* _MATERIAL TO PROCESS_
= = = = = = =

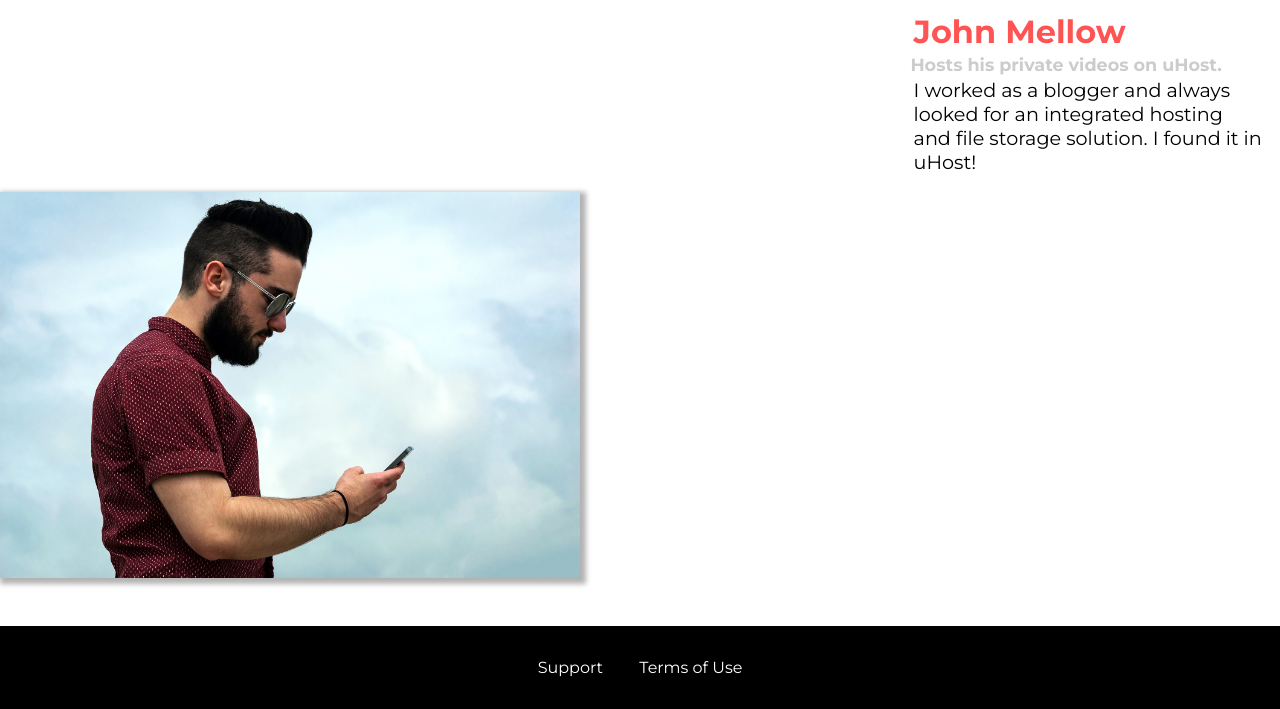
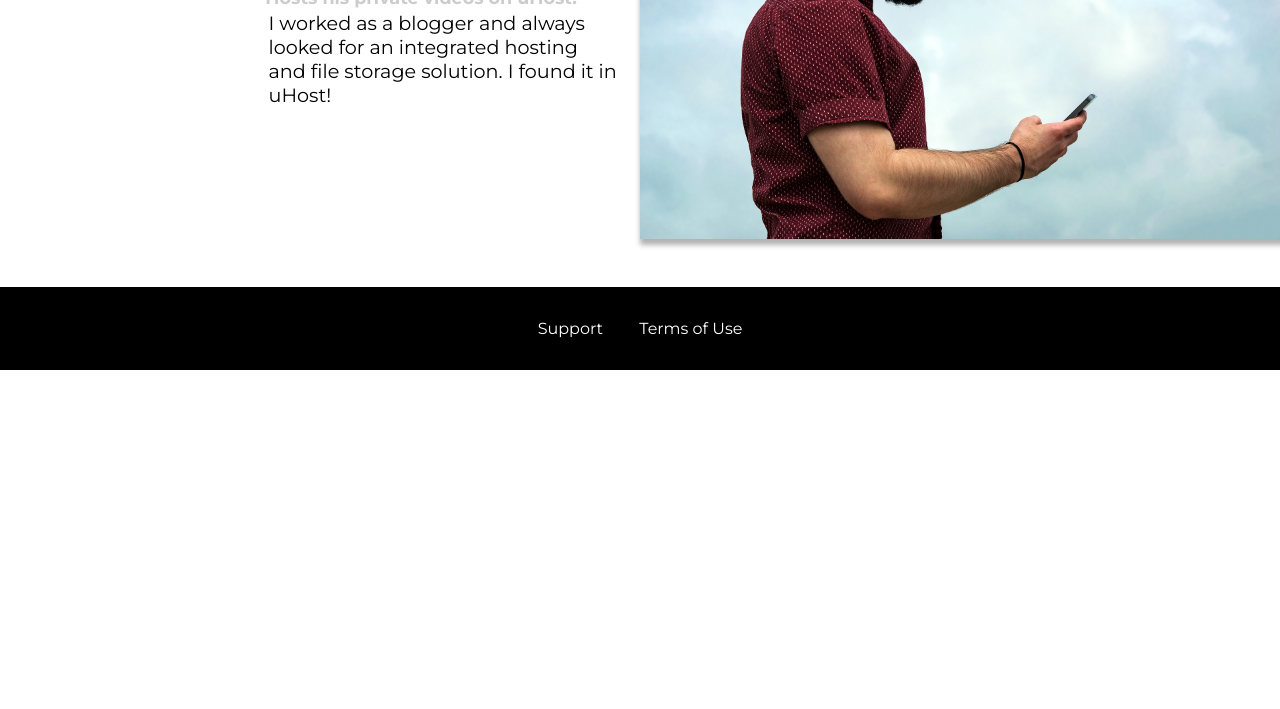
Before and after one commit to 1-8192/css-practice, a plain HTML site: page customers/index.html in a window 1280 px wide. Shown: the part 710-1419 px from the top of the page. After the commit the page ends 1080 px from the top, so only its background shows below. Drawn offline with Linux system fonts and the light colour scheme.

Commit message:
made customers page mobile first

```diff
--- a/customers/customers.css
+++ b/customers/customers.css
@@ -1,22 +1,19 @@
 .testimonial {
     font-size: 1.2rem;
-    margin: 3rem 0;
   }
 
-  .testimonial__list {
+  /* .testimonial__list {
     width: 80%;
     margin: auto;
-  }
+  } */
 
   .testimonial:first-of-type {
-    margin-top: 6rem;
+    /* margin-top: 6rem; */
   }
 
   .testimonial__image-container {
-    width: 65%;
-    max-width: 580px;
-    /* display: inline-block; */
-    vertical-align: middle;
+    width: 100%;
+    max-width: 40rem;
     box-shadow: 3px 3px 5px 3px rgba(0,0,0,0.3);
   }
 
@@ -28,9 +25,6 @@
   .testimonial__info {
     text-align: right;
     padding: 0.9rem;
-    display: inline-block;
-    vertical-align: middle;
-    width: 30%;
   }
 
   #customer-2.testimonial {
@@ -66,3 +60,22 @@
   .testimonial__text {
     margin: 0.2rem;
   }
+
+  @media (min-width: 40rem) {
+    .testimonial {
+      margin: 3rem 0;
+      max-width: 1500px;
+    }
+
+    .testimonial__image-container {
+      display: inline-block;
+      vertical-align: middle;
+      width: 66%;
+    }
+
+    .testimonial__info {
+      display: inline-block;
+      vertical-align: middle;
+      width: 30%;
+    }
+  }
```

= = = = = = =

The preceding entries are to be returned verbatim, with every picture excluded.

* _SOLUTION TO THIS PROBLEM_
Before and after one commit to 1-8192/css-practice, a plain HTML site: page customers/index.html in a window 1280 px wide. Shown: the part 710-1419 px from the top of the page. After the commit the page ends 1080 px from the top, so only its background shows below. Drawn offline with Linux system fonts and the light colour scheme.

Commit message:
made customers page mobile first

```diff
--- a/customers/customers.css
+++ b/customers/customers.css
@@ -1,22 +1,19 @@
 .testimonial {
     font-size: 1.2rem;
-    margin: 3rem 0;
   }
 
-  .testimonial__list {
+  /* .testimonial__list {
     width: 80%;
     margin: auto;
-  }
+  } */
 
   .testimonial:first-of-type {
-    margin-top: 6rem;
+    /* margin-top: 6rem; */
   }
 
   .testimonial__image-container {
-    width: 65%;
-    max-width: 580px;
-    /* display: inline-block; */
-    vertical-align: middle;
+    width: 100%;
+    max-width: 40rem;
     box-shadow: 3px 3px 5px 3px rgba(0,0,0,0.3);
   }
 
@@ -28,9 +25,6 @@
   .testimonial__info {
     text-align: right;
     padding: 0.9rem;
-    display: inline-block;
-    vertical-align: middle;
-    width: 30%;
   }
 
   #customer-2.testimonial {
@@ -66,3 +60,22 @@
   .testimonial__text {
     margin: 0.2rem;
   }
+
+  @media (min-width: 40rem) {
+    .testimonial {
+      margin: 3rem 0;
+      max-width: 1500px;
+    }
+
+    .testimonial__image-container {
+      display: inline-block;
+      vertical-align: middle;
+      width: 66%;
+    }
+
+    .testimonial__info {
+      display: inline-block;
+      vertical-align: middle;
+      width: 30%;
+    }
+  }
```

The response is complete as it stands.